While the Hart framework was intended to respond to the evidentiary concerns raised by Mr. Big confessions, it does not erase them. Rather, it falls to the trial judge to adequately instruct the jury on how to approach these confessions. The nature and extent of the instructions required will vary from case to case. However, there is some guidance — short of a prescriptive formula — that can be provided. The trial judge should tell the jury that the reliability of the accused’s confession is a question for them. The trial judge should then review with the jury the factors relevant to the confession and the evidence surrounding it. For example, the trial judge should alert the jury to the length of the operation, the number of interactions between the police and the accused, the nature of the relationship between the undercover officers and the accused, the nature and extent of the inducements offered, the presence of any threats, the conduct of the interrogation itself, and the personality of the accused. Moreover, the trial judge should discuss the fact that the confession itself may contain markers of reliability (or unreliability). Jurors should be told to consider the level of detail in the confession, whether it led to the discovery of additional evidence, whether it identified any elements of the crime that had not been made public, or whether it accurately described mundane details of the crime the accused would not likely have known had he not committed it.

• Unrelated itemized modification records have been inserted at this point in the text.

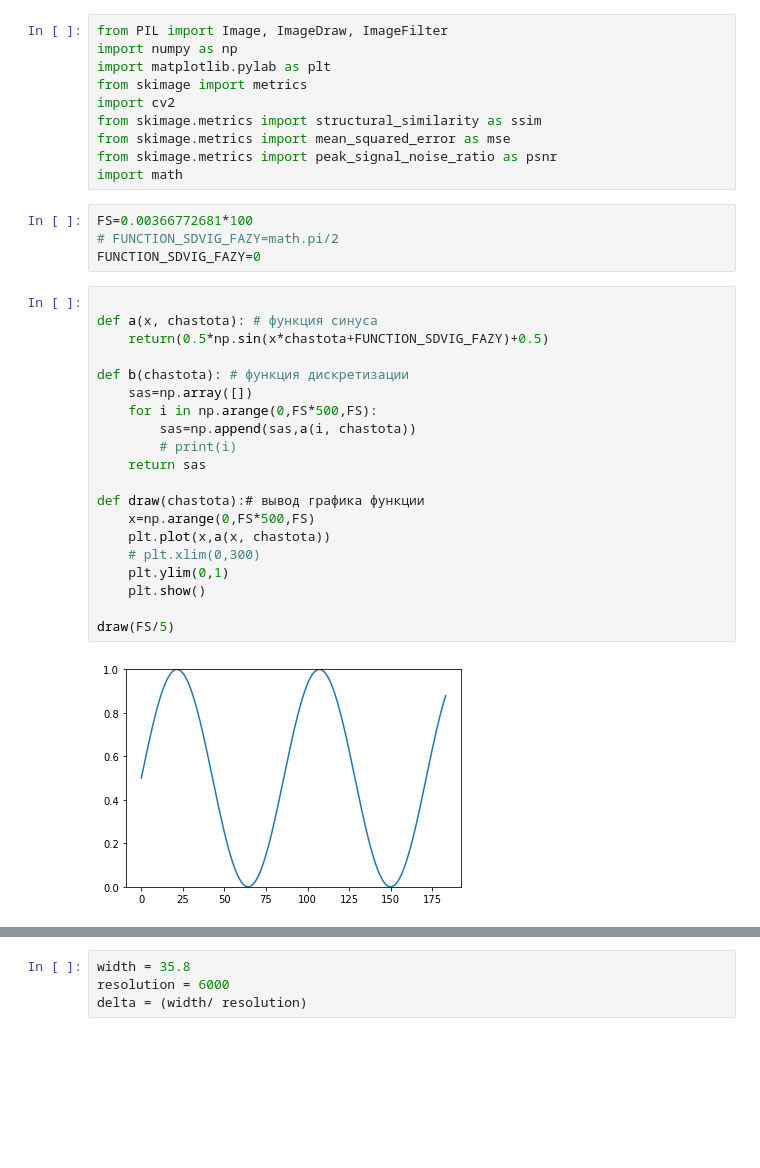
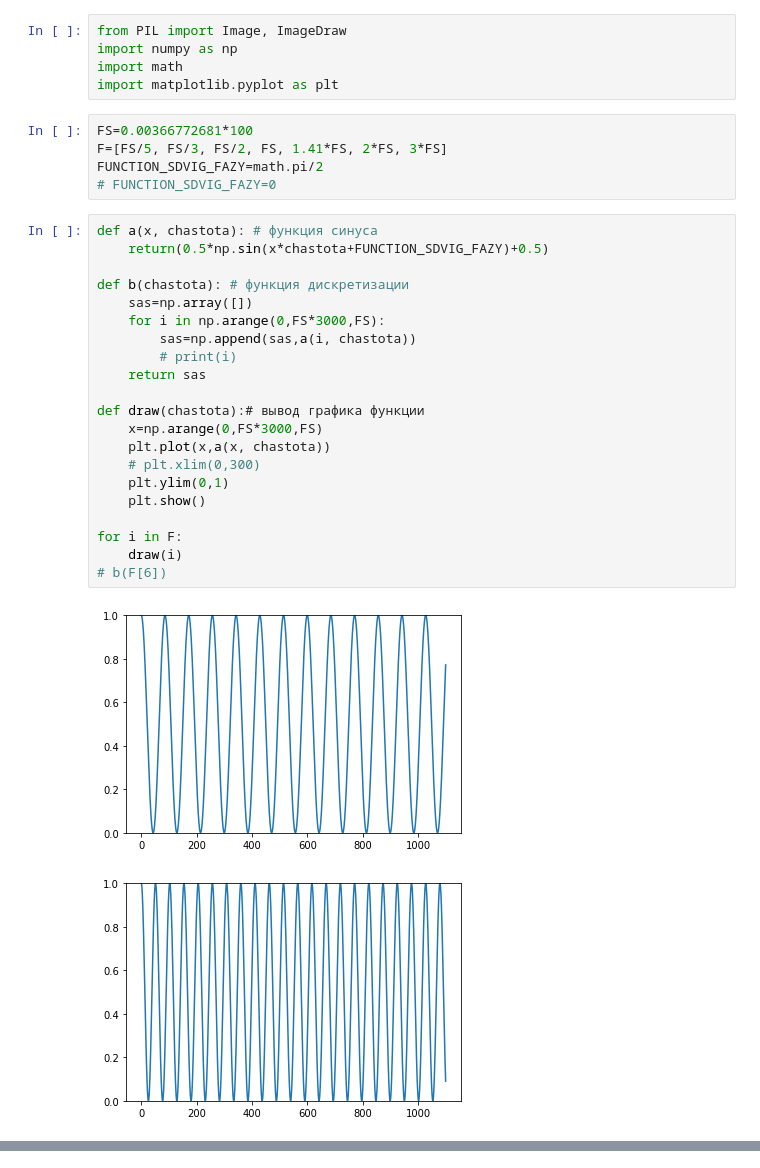
Before and after one commit to Shrek4/labs_2022, a Jupyter notebook: тех зрение/3/3.ipynb, the cells around one changed output, grey strips where cells are left out. Saved outputs shown, nothing was run; the diff lists cells and outputs as text; blank space fills up the shorter version.

```diff
--- a/тех зрение/3/3.ipynb
+++ b/тех зрение/3/3.ipynb
@@ -1,36 +1,34 @@
-# %%
-from PIL import Image, ImageDraw, ImageFilter
-import numpy as np
-import matplotlib.pylab as plt
-from skimage import metrics
-import cv2
-from skimage.metrics import structural_similarity as ssim
-from skimage.metrics import mean_squared_error as mse
-from skimage.metrics import peak_signal_noise_ratio as psnr
-import math
+# %%
+from PIL import Image, ImageDraw
+import numpy as np
+import math
+import matplotlib.pyplot as plt
 # %%
 FS=0.00366772681*100
-# FUNCTION_SDVIG_FAZY=math.pi/2
-FUNCTION_SDVIG_FAZY=0
+F=[FS/5, FS/3, FS/2, FS, 1.41*FS, 2*FS, 3*FS]
+FUNCTION_SDVIG_FAZY=math.pi/2
+# FUNCTION_SDVIG_FAZY=0
 # %%
-
 def a(x, chastota): # функция синуса
     return(0.5*np.sin(x*chastota+FUNCTION_SDVIG_FAZY)+0.5)
 
 def b(chastota): # функция дискретизации
     sas=np.array([])
-    for i in np.arange(0,FS*500,FS):
+    for i in np.arange(0,FS*3000,FS):
         sas=np.append(sas,a(i, chastota))
         # print(i)
     return sas
 
 def draw(chastota):# вывод графика функции
-    x=np.arange(0,FS*500,FS)
+    x=np.arange(0,FS*3000,FS)
     plt.plot(x,a(x, chastota))
     # plt.xlim(0,300)
     plt.ylim(0,1)
     plt.show()
 
-draw(FS/5)
+for i in F:
+    draw(i)
+# b(F[6])
 # %% [output]
-[figure, old version]
+[figure, new version]
+[figure, added]
@@ -37,4 +39,0 @@ draw(FS/5)
-# %%
-width = 35.8
-resolution = 6000
-delta = (width/ resolution)
```
Also changed, not shown: parts of 8 cells of this notebook, 51 other files.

With respect to the bad character evidence, the challenge is a more familiar one. The trial judge must instruct the jury that this sort of evidence has been admitted for the limited purpose of providing context for the confession. The jury should be instructed that it cannot rely on that evidence in determining whether the accused is guilty. Moreover, the trial judge should remind the jury that the simulated criminal activity was fabricated and encouraged by agents of the state.
In this case, the trial judge instructed the jury adequately and no error has been shown. The trial judge told the jury that it had to “carefully consider whether the themes of violence and the level of inducements may reasonably have compromised the reliability” of M’s confessions. He specifically instructed the jury that it had to “assess the environment, the themes of easy money, violence, the importance of honesty and integrity, any offers of exit points, and any threats or intimidation”. Ultimately, the trial judge left the final assessment of the reliability of M’s confessions to the jury. With respect to the bad character evidence, although the trial judge did not address it specifically, he provided the jury with a standard limiting instruction on the use that could be made of any evidence that bore on M’s character. Undoubtedly, the trial judge could have said more, but this does not mean his instructions were deficient.
Finally, the trial judge conveyed to the jury the reliability concerns with the evidence of A, the Crown’s principal witness. He reminded the jury that the defence position was that A was the killer. He told them that M’s knowledge of the murder could have come from A. He brought up A’s apparent lie to the police and cautioned the jury that it left open the question of whether they could rely on anything he said. And he told the jury that it would be dangerous to accept A’s evidence in the absence of confirmatory evidence. Nothing more was required.
Reasons for judgment by Moldaver J. Neutral citation: 2014 SCC 58. No. 35093.